Springfield, Urbana kept busy with repair work through early part of year.

Water line breaks have surged this year because of wildly fluctuating temperatures, leading to overtime expenses and costly repairs for local governments and schools.

The Springfield, Urbana and Clark County water departments, as well as the Greenon Local and Northwestern Local school districts, have all dealt with water line problems in the last month.

While decades-old water lines are a factor in many cases, the weather also plays a significant role.

“When it’s 35 (degrees) one day, 9 the next and 35 the next day it causes problems,” said Robert Munch, superintendent of the Urbana Water Division.

In Urbana, city water crews have already repaired nine water line breaks this year, Munch said.

At its current pace, Munch estimated Urbana would handle as many as 120 breaks in a single year. Last Tuesday, Urbana crews handled three breaks in a single day.

Springfield already had 17 water line leaks in 2013 as of Friday. Last year, the city had just 29 leaks for the year, in part because of the mild winter. The record for breaks in one year was 62 in 2003, Chris Moore, the city’s service director, said.

Clark County has had six water main leaks this year, said Clark County Department of Utilities Deputy Director Chuck Bauer.

Water line breaks at both Greenon and Northwestern have also caused problems for the school districts.

Moore said Springfield’s workers are ready for leaks, especially between mid-October and mid-March, because it’s “a likelihood at any given moment.”

“We’re always prepared,” Moore said. “You can’t predict it.”

Moore said its takes the city typically five hours to fix a routine water main break.

“Granted, there are some that aren’t routine,” Moore said.

Springfield’s overtime costs are paid through the water fund. The city’s water distribution department handles the day-to-day operations of all the pipes, fire hydrants and service issues. Its estimated annual budget is $1.3 million, which includes an estimated $27,000 per year in overtime costs. Last year, it spent $18,600 in overtime after budgeting for $25,000.

Bauer said the majority of the leaks in Clark County come from older water systems built in the 1950s and 1960s. They had 10 leaks in all of 2012 but average as many as 20 per year.
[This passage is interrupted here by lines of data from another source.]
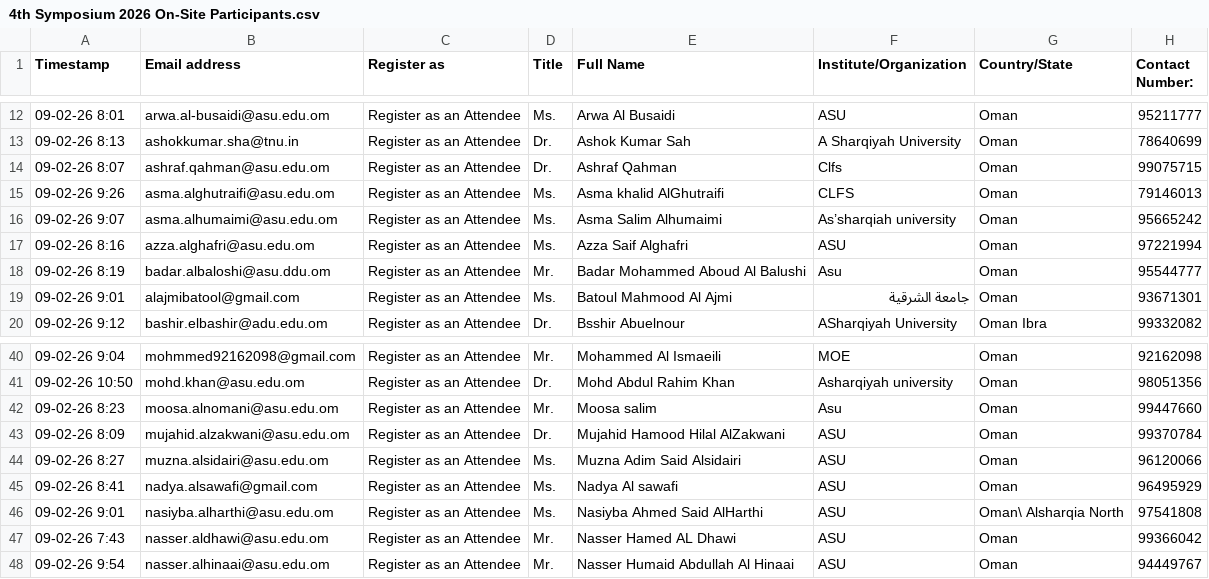
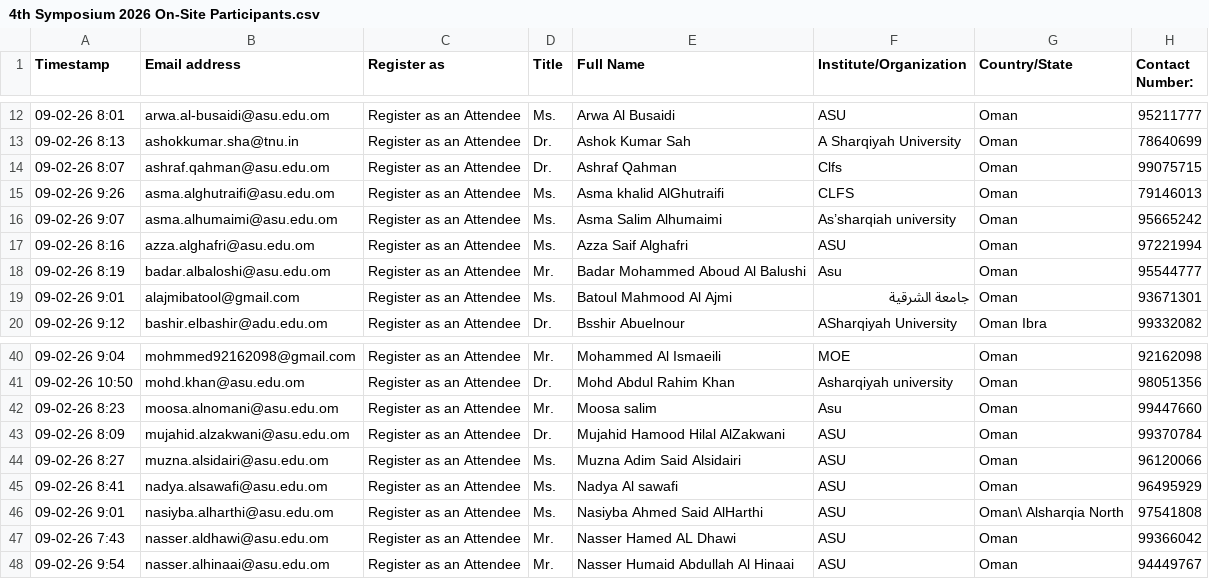
Before and after one commit to hameedktk09/cms, a CSV file: 4th Symposium 2026 On-Site Participants.csv, drawn as a sheet; only a part is shown, gaps mark what is left out.

Commit message:
Update participant list for 4th Symposium 2026
Updated the participant list for the 4th Symposium 2026 by adding new entries and correcting formatting issues.

```diff
--- a/4th Symposium 2026 On-Site Participants.csv
+++ b/4th Symposium 2026 On-Site Participants.csv
@@ -17,3 +17,3 @@ Timestamp,Email address,Register as,Title,Full Name,Institute/Organization,Count
 09-02-26 8:16,azza.alghafri@asu.edu.om,Register as an Attendee,Ms.,Azza Saif Alghafri,ASU,Oman,97221994
-09-02-26 8:19,badar.albaloshi@asu.ddu.om,Register as an Attendee,Mr.,Badar Mohammed Aboud Al Balushi,Asu,Oman,95544777
+09-02-26 8:19,badar.albaloshi@asu.edu.om,Register as an Attendee,Mr.,Badar Mohammed Aboud Al Balushi,Asu,Oman,95544777
 09-02-26 9:01,alajmibatool@gmail.com,Register as an Attendee,Ms.,Batoul Mahmood Al Ajmi,جامعة الشرقية,Oman,93671301
@@ -44,3 +44,3 @@ Timestamp,Email address,Register as,Title,Full Name,Institute/Organization,Count
 09-02-26 8:27,muzna.alsidairi@asu.edu.om,Register as an Attendee,Ms.,Muzna Adim Said Alsidairi ,ASU,Oman,96120066
-09-02-26 8:41,nadya.alsawafi@gmail.com,Register as an Attendee,Ms.,Nadya Al sawafi,ASU,Oman,96495929
+09-02-26 8:41,nadya.alsawafi@asu.edu.om,Register as an Attendee,Ms.,Nadya Al sawafi,ASU,Oman,96495929
 09-02-26 9:01,nasiyba.alharthi@asu.edu.om,Register as an Attendee,Ms.,Nasiyba Ahmed Said AlHarthi,ASU,Oman\ Alsharqia North,97541808
```
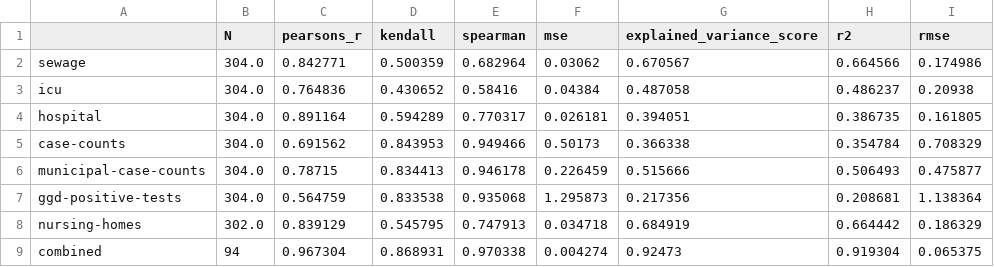
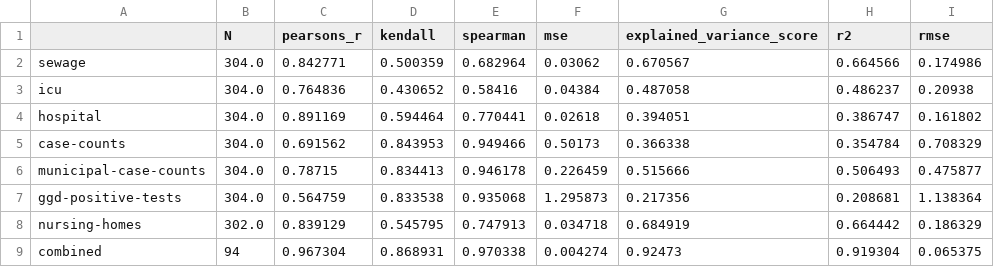
Before and after one commit to Sikerdebaard/r-estimates-nl, a CSV file: data/metrics.csv, drawn as a sheet; only a part is shown; the diff names each change by its address in the sheet, - before the commit and + after, or states it on an @@ line.

```diff
--- a/data/metrics.csv
+++ b/data/metrics.csv
-C4 (pearsons_r): 0.891164
+C4 (pearsons_r): 0.891169
-D4 (kendall): 0.594289
+D4 (kendall): 0.594464
-E4 (spearman): 0.770317
+E4 (spearman): 0.770441
-F4 (mse): 0.026181
+F4 (mse): 0.02618
-H4 (r2): 0.386735
+H4 (r2): 0.386747
-I4 (rmse): 0.161805
+I4 (rmse): 0.161802
```
Also changed, not shown: data/combo_metrics.csv, data/corr_hospital.csv, 3 other files.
Bauer estimated the county spends $10,000 to $15,000 per year in overtime costs to repair water leaks, many of which happen while workers are off duty.

“It’s all related to timing,” Bauer said.

The breaks provide significant challenges to the city, taking time away from other duties crews need to perform. A single break can take anywhere from three hours to 28 hours to repair, depending on factors ranging from the severity of the break to the depth of the water line. Typically, a break takes between four and six hours to repair, Munch said.

“There are quick easy ones, and there are ones that are nightmares,” he said.

Munch said city workers had to repair water lines 72 times in 2012, a significant drop from 2011, when workers had to repair 117 breaks. The number has fluctuated over the last several years, with as few as 80 water line breaks in 2009 and as many as 133 in 2007.

Typically, most breaks occur in the spring, although the temperature has shifted several times in January this year.

“Usually March and April is when we get the strange months,” Munch said.

Northwestern Local Schools closed on Jan. 2 when a water main break occurred on the west side of the high school near the water tower.

On Jan. 23, custodians at Greenon High School discovered a water supply line in a unit ventilator in a second-floor classroom had frozen and burst, causing damage to classrooms and hallways on both floors.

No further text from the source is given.